"It's somewhere they can live to get themselves back on their feet," said Cox, who moved to the tan, five bedroom house with caramel-colored shutters to shorten her daily commute.
Lennar Corp., based in Miami, is offering 3,400 square-foot homes that include a roughly 700 square-foot suite in Las Vegas. Standard Pacific Homes of Irvine is offering a self-contained "casita" attached to the main house as an option on its new designs.
Both companies say the plans have been popular since they were rolled out last year.
But it isn't clear what share of homebuyers will buy these homes — especially since immigrant families from Asia and Latin America who have traditionally lived together have long found ways to do so without this option, said Gary Painter, research director at the University of Southern California's Lusk Center for Real Estate.
"There certainly is a demand to be close," Painter said. "We just don't have enough in the market to make a definitive statement about whether this sort of kitchenette living or guest house nearby will become a next wave."
But in higher-end markets, Painter said it's more likely such plans could prosper, including among well-to-do immigrant families.
New home sales have struggled as builders face competition from foreclosures and short sales. While sales of previously occupied homes have risen more than 13 percent since July, sales of U.S. new homes fell in February for the second straight month and remain well below levels that economists consider healthy.
Lennar is offering its so-called "Next Gen" designs in states ranging from California to Texas to Florida. Sales of these multi-generational homes account for a very small percentage of the company's sales but are growing quickly, said Jeff Roos, Lennar's western regional president.
Multi-generational homes are expected to account for roughly 30 to 40 percent of new homes in communities where the floor plans are being offered, Roos said.
The Aliso Viejo-based New Home Company is rolling out a range of options for multi-generational living in the affluent Orange County suburb of Irvine, where the Asian population has nearly doubled in the last decade.
The company's floor plans include a self-contained suite attached to a main house or separate homes that share a common yard and pool.

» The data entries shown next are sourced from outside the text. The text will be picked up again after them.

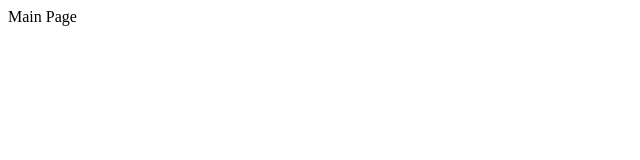
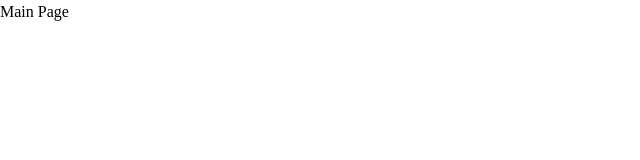
Before and after one commit to hardpsycho/webportal-front, a React app: page / in a window 1280 px wide. Shown: the top 160 px of the page, without its empty margins (0-640 px from the left). Built offline with nearby package versions, Linux system fonts and the light colour scheme.

Commit message:
feat: add theming

```diff
--- /dev/null
+++ b/src/app/styles/main.scss
@@ -0,0 +1,11 @@
+@use './reset.scss';
+@use './variables/global.scss';
+@use './themes/light.scss';
+@use './themes/dark.scss';
+
+.app {
+    font: var(--font-m);
+    background: var(--bg-color);
+    color: var(--primary-color);
+    min-height: 100vh;
+}
--- /dev/null
+++ b/src/app/styles/reset.scss
@@ -0,0 +1,45 @@
+/*
+  1. Используем везде модель border-box.
+*/
+*,
+*::before,
+*::after {
+    box-sizing: border-box;
+}
+
+/*
+    2. Удаляем везде маржины
+*/
+* {
+    margin: 0;
+}
+
+/*
+    3. Типографика
+*/
+body {
+    line-height: 1.5;
+    -webkit-font-smoothing: antialiased;
+}
+
+/*
+    4. Параметры для медиа
+*/
+img,
+picture,
+video,
+canvas,
+svg {
+    display: block;
+    max-width: 100%;
+}
+
+/*
+    5. настраиваем инхерит для инпутов
+*/
+input,
+button,
+textarea,
+select {
+    font: inherit;
+}
--- /dev/null
+++ b/src/app/styles/themes/dark.scss
@@ -0,0 +1,7 @@
+.hp-theme-dark{
+    --bg-color: #18013d;
+    --primary-color: #faf2ab;
+    --secondary-color: #f0efe5;
+    --inverted-bg-color: #d4c0f5;
+    --inverted-primary-color: #11091d;
+}
--- /dev/null
+++ b/src/app/styles/themes/light.scss
@@ -0,0 +1,7 @@
+.hp-theme-light {
+    --bg-color: #dbc4ff;
+    --primary-color: #05082e;
+    --secondary-color: #101235;
+    --inverted-bg-color: #180b2c;
+    --inverted-primary-color: #e6e0f0;
+}
--- /dev/null
+++ b/src/app/styles/variables/global.scss
@@ -0,0 +1,29 @@
+:root {
+    --font-family: roboto, 'sans-serif';
+
+    // шрифт s
+    --font-size-s: 12px;
+    --font-lh-s: 160%;
+    --font-s: var(--font-size-s) / var(--font-lh-s) var(--font-family);
+
+    // шрифт m
+    --font-size-m: 16px;
+    --font-lh-m: 150%;
+    --font-m: var(--font-size-m) / var(--font-lh-m) var(--font-family);
+
+    // шрифт l
+    --font-size-l: 24px;
+    --font-lh-l: 120%;
+    --font-l: var(--font-size-l) / var(--font-lh-l) var(--font-family);
+
+    // navbar
+    --navbar-height: 60px;
+
+    // sidebar
+    --sidebar-width: 300px;
+    --sidebar-collapsed-width: 80px;
+
+    // error
+    --red-light: rgb(250 99 99);
+    --red-dark: rgb(236 0 0);
+}
--- /dev/null
+++ b/src/shared/libs/theme/contextProvider.tsx
@@ -0,0 +1,26 @@
+import { FC, ReactNode, useState } from "react"
+import { ThemeContext } from "./createContext"
+import { Theme } from "./types"
+
+const LC_HP_THEME_KEY = 'hp-theme'
+
+const savedThem = localStorage.getItem(LC_HP_THEME_KEY) as Theme
+
+export const ThemeProvider: FC<{children: ReactNode}> = ({children}) => {
+    const [theme, setTheme] = useState<Theme>(savedThem || Theme.LIGHT)
+
+    const toggleTheme = () => {
+        const newTheme = theme === Theme.LIGHT ? Theme.DARK : Theme.LIGHT
+        setTheme(newTheme)
+        localStorage.setItem(LC_HP_THEME_KEY, newTheme)
+    }
+
+    return (
+        <ThemeContext.Provider value={{
+            theme,
+            toggleTheme
+        }}>
+            {children}
+        </ThemeContext.Provider>
+    )
+}
--- /dev/null
+++ b/src/shared/libs/theme/createContext.tsx
@@ -0,0 +1,14 @@
+import { createContext } from 'react'
+import { Theme } from './types'
+
+type ThemeContextProps = {
+    theme: Theme
+    toggleTheme: () => void
+}
+
+const defaultValue = {
+    theme: Theme.LIGHT,
+    toggleTheme: () => {}
+}
+
+export const ThemeContext = createContext<ThemeContextProps>(defaultValue)
--- /dev/null
+++ b/src/shared/libs/theme/index.ts
@@ -0,0 +1,2 @@
+export { ThemeProvider } from './contextProvider'
+export { useTheme } from './useTheme'
--- /dev/null
+++ b/src/shared/libs/theme/types.ts
@@ -0,0 +1,4 @@
+export enum Theme {
+    LIGHT = 'hp-theme-light',
+    DARK = 'hp-theme-dark'
+}
--- /dev/null
+++ b/src/shared/libs/theme/useTheme.tsx
@@ -0,0 +1,17 @@
+import { useContext } from "react"
+import { ThemeContext } from "./createContext"
+import { Theme } from "./types"
+
+type UseThemeReturned = {
+    theme: Theme,
+    toggleTheme: () => void
+}
+
+export const useTheme = (): UseThemeReturned => {
+    const { theme, toggleTheme } = useContext(ThemeContext)
+
+    return {
+        theme,
+        toggleTheme
+    }
+}
```
Also changed, not shown: src/app/app.tsx (+9 -5 lines).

The company has reached out to Asian buyers by offering touches such as specially designed wok kitchens and dedicated music rooms, but the homes are also drawing buyers from other ethnic backgrounds, said Joan Marcus-Colvin, the company's vice president of sales, marketing and design.
"Although extremely popular within the Asian culture, (multi-generational living) is also something a lot of other people are having to deal with," she said.
Jim Park, vice chair of the Asian Real Estate Association of America, said he thinks multigenerational designs are a smart move, especially in light of Asian Americans' preference for new construction and the community's rising purchasing power.
"In my experience, people do move toward home products that are going to meet their needs better," said Park, who owns a real estate firm in San Diego.
Builders say the tendency to live together longer comes down to a matter of economics as families of varied ethnic backgrounds cope with the wake of the recession and the needs of aging parents, who may have seen their retirement savings depleted in the downturn.
"We see so many families that are living like this," said Jeremy Parness, Lennar's division president in Las Vegas. "There's so many different reasons, all driven mostly by economics."
Based on reporting by the Associated Press.